We are only there for three nights this time, over Easter weekend, and in order to ensure we get the most out of our trip as possible a bit of forward thinking is required. For Christmas Mr Cath gave me the book Paris with Children, and the following has been gleaned from that and from some helpful websites. Most tips I found can apply to any city break, and there is also a bit of overlap with Elly’s New York pointers. As with last year we are renting an apartment – this time with a proper separate bedroom rather than just a partition. This way we can put Pip to bed in one room then have dinner in the other.
Paris seems a particular challenge for many families, and I found reams of off-putting articles such as this Telegraphone entitled “Paris with children: a city that is terrible for ‘les enfants'” and another warning “Paris, France – not so baby friendly”. I’m grateful that others have shared their experiences, however bad they were, as it means that hopefully our break can be less stressful. There are recurring themes such as a lack of baby-friendly places and transport nightmares that we can try and be as prepared as possible for.
Without further ado, here are my pre-Paris-preparations:
As Elphie becomes a bit more obviously sentient, or at least is awake for more hours of the day, there is a greater need to entertain her for the few minutes of this wakeful time when she can be persuaded that eating is not the ultimate form of entertainment.
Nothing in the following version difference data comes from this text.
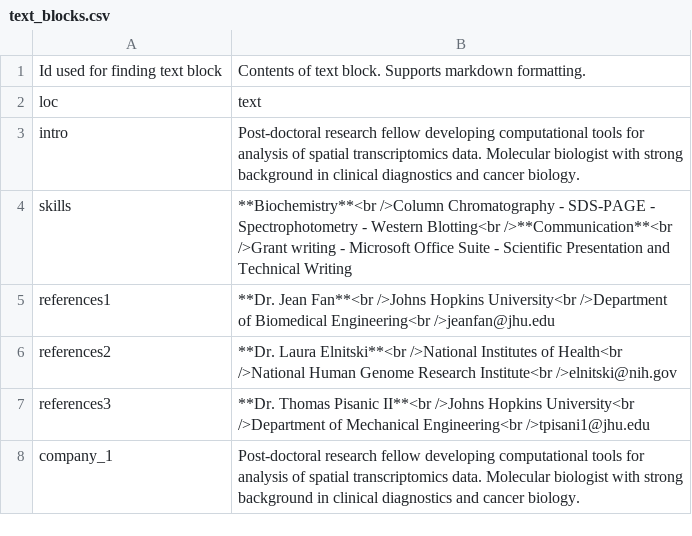
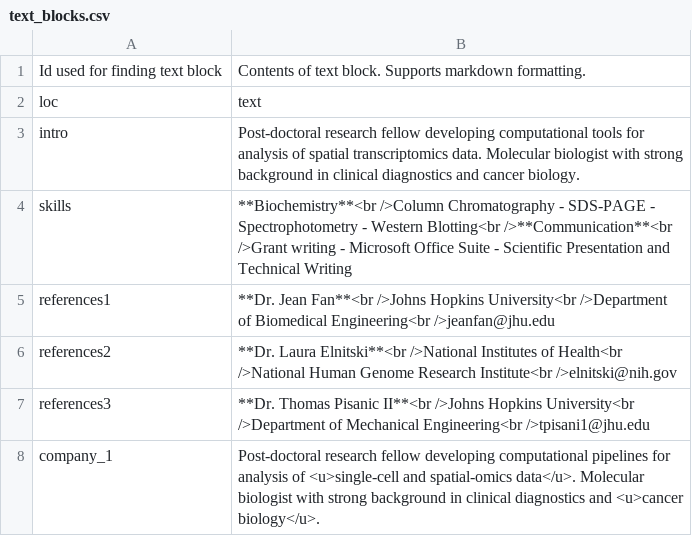
Before and after one commit to bmill3r/data_cv, a CSV file: my_cv_data/text_blocks.csv, drawn as a sheet.

```diff
--- a/my_cv_data/text_blocks.csv
+++ b/my_cv_data/text_blocks.csv
@@ -7,2 +7,2 @@ references2,**Dr. Laura Elnitski**<br />National Institutes of Health<br />Natio
 references3,**Dr. Thomas Pisanic II**<br />Johns Hopkins University<br />Department of Mechanical Engineering<br />tpisani1@jhu.edu
-company_1,Post-doctoral research fellow developing computational tools for analysis of spatial transcriptomics data. Molecular biologist with strong background in clinical diagnostics and cancer biology.
+company_1,Post-doctoral research fellow developing computational pipelines for analysis of <u>single-cell and spatial-omics data</u>. Molecular biologist with strong background in clinical diagnostics and <u>cancer biology</u>.
```
Also changed, not shown: my_cv_data/contact_info.csv, my_cv_data/entries.csv, 13 other files.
Grandmama and Jocelyn have been busting some nursery rhymes to plug this gap, so much so normal, but the more exciting thing and more fun for Elphie is that some of these have actions for babies!
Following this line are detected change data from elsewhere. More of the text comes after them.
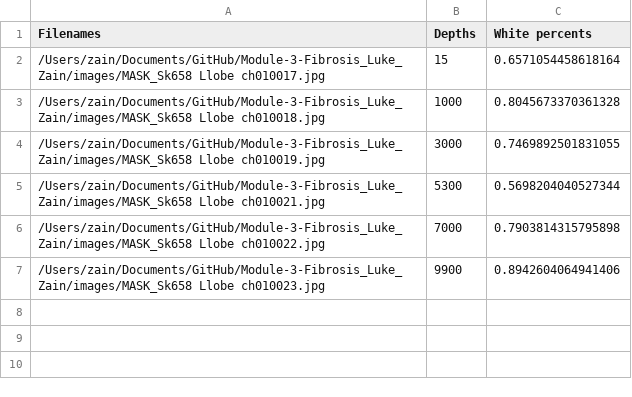
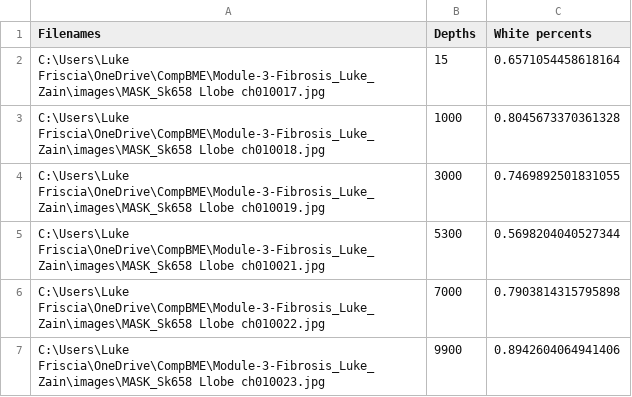
Before and after one commit to LukeFriscia/Module-3-Fibrosis_Luke_Zain, a CSV file: Percent_White_Pixels.csv, drawn as a sheet.

```diff
--- a/Percent_White_Pixels.csv
+++ b/Percent_White_Pixels.csv
@@ -1,7 +1,7 @@
 Filenames,Depths,White percents
-/Users/zain/Documents/GitHub/Module-3-Fibrosis_Luke_Zain/images/MASK_Sk658 Llobe ch010017.jpg,15,0.6571054458618164
-/Users/zain/Documents/GitHub/Module-3-Fibrosis_Luke_Zain/images/MASK_Sk658 Llobe ch010018.jpg,1000,0.8045673370361328
-/Users/zain/Documents/GitHub/Module-3-Fibrosis_Luke_Zain/images/MASK_Sk658 Llobe ch010019.jpg,3000,0.7469892501831055
-/Users/zain/Documents/GitHub/Module-3-Fibrosis_Luke_Zain/images/MASK_Sk658 Llobe ch010021.jpg,5300,0.5698204040527344
-/Users/zain/Documents/GitHub/Module-3-Fibrosis_Luke_Zain/images/MASK_Sk658 Llobe ch010022.jpg,7000,0.7903814315795898
-/Users/zain/Documents/GitHub/Module-3-Fibrosis_Luke_Zain/images/MASK_Sk658 Llobe ch010023.jpg,9900,0.8942604064941406
+C:\Users\Luke Friscia\OneDrive\CompBME\Module-3-Fibrosis_Luke_Zain\images\MASK_Sk658 Llobe ch010017.jpg,15,0.6571054458618164
+C:\Users\Luke Friscia\OneDrive\CompBME\Module-3-Fibrosis_Luke_Zain\images\MASK_Sk658 Llobe ch010018.jpg,1000,0.8045673370361328
+C:\Users\Luke Friscia\OneDrive\CompBME\Module-3-Fibrosis_Luke_Zain\images\MASK_Sk658 Llobe ch010019.jpg,3000,0.7469892501831055
+C:\Users\Luke Friscia\OneDrive\CompBME\Module-3-Fibrosis_Luke_Zain\images\MASK_Sk658 Llobe ch010021.jpg,5300,0.5698204040527344
+C:\Users\Luke Friscia\OneDrive\CompBME\Module-3-Fibrosis_Luke_Zain\images\MASK_Sk658 Llobe ch010022.jpg,7000,0.7903814315795898
+C:\Users\Luke Friscia\OneDrive\CompBME\Module-3-Fibrosis_Luke_Zain\images\MASK_Sk658 Llobe ch010023.jpg,9900,0.8942604064941406
```
Also changed, not shown: 1 other file.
Not the most complicated of interpretations of this nursery rhyme classic – basically you bounce the baby up and down in your lap and on the “fall” line, you tilt the baby to the side.
Humpty Dumpty sat on a wall,
Humpty Dumpty had a great fall.
All the King’s horses, And all the King’s men
Couldn’t put Humpty together again.
You can also add an extra line at the end (“but I can!” giving the baby and big hug), if you feel your baby is traumatised by this dark and disturbing tale of a giant egg man (who was really a cannon).
I was going to post about something entirely different today when I came across the news that a Kidzania is opening in Westfield London in late 2014 / early 2015. This is hardly the usual fodder for this blog, dealing with a rather older age range, but was such an interesting yet bizarre concept that I felt I had to share…
Kidzania originated in Mexico City and is an alternative to the roller-coasters of traditional theme parks, instead taking roleplay to the max. Children aged 4-14 are given a passport and some KidZos currency and “flown” to Kidzania where they can run riot watching shows or buying a meal until they run out of cash, at which point they have to get a job. Large companies from the outside world (in other countries these have included companies like Domino’s Pizza, HSBC, American Airlines, Nestlé, Johnson & Johnson, Walmart, DHL and Sony) are brand partners who run workplaces where an adult trains the kids in how to do something and then they produce it for the world (well the Kidzania world anyway). Kids can try out a load of professions from TV presenter to car manufacturer to checkout assistant to archaeologist to fire fighter to doctor etc.
It all sounds pretty bizarre!
Parents leave their children to roam the world independently, reassured that they cannot leave Kidzania without their knowledge as all kids are electronically tagged (presumably giving them the experience of prison offenders released into the community). Parents are then free to shop in the mall or they can attend the Kidzania shows their kids are in it seems.
I am not sure if this is a super cool idea or a Truman Showesque nightmare. When I was a kid, I spent many an hour pretending to be a secretary (there was no limit to my ambition back then) so maybe this would have been fun.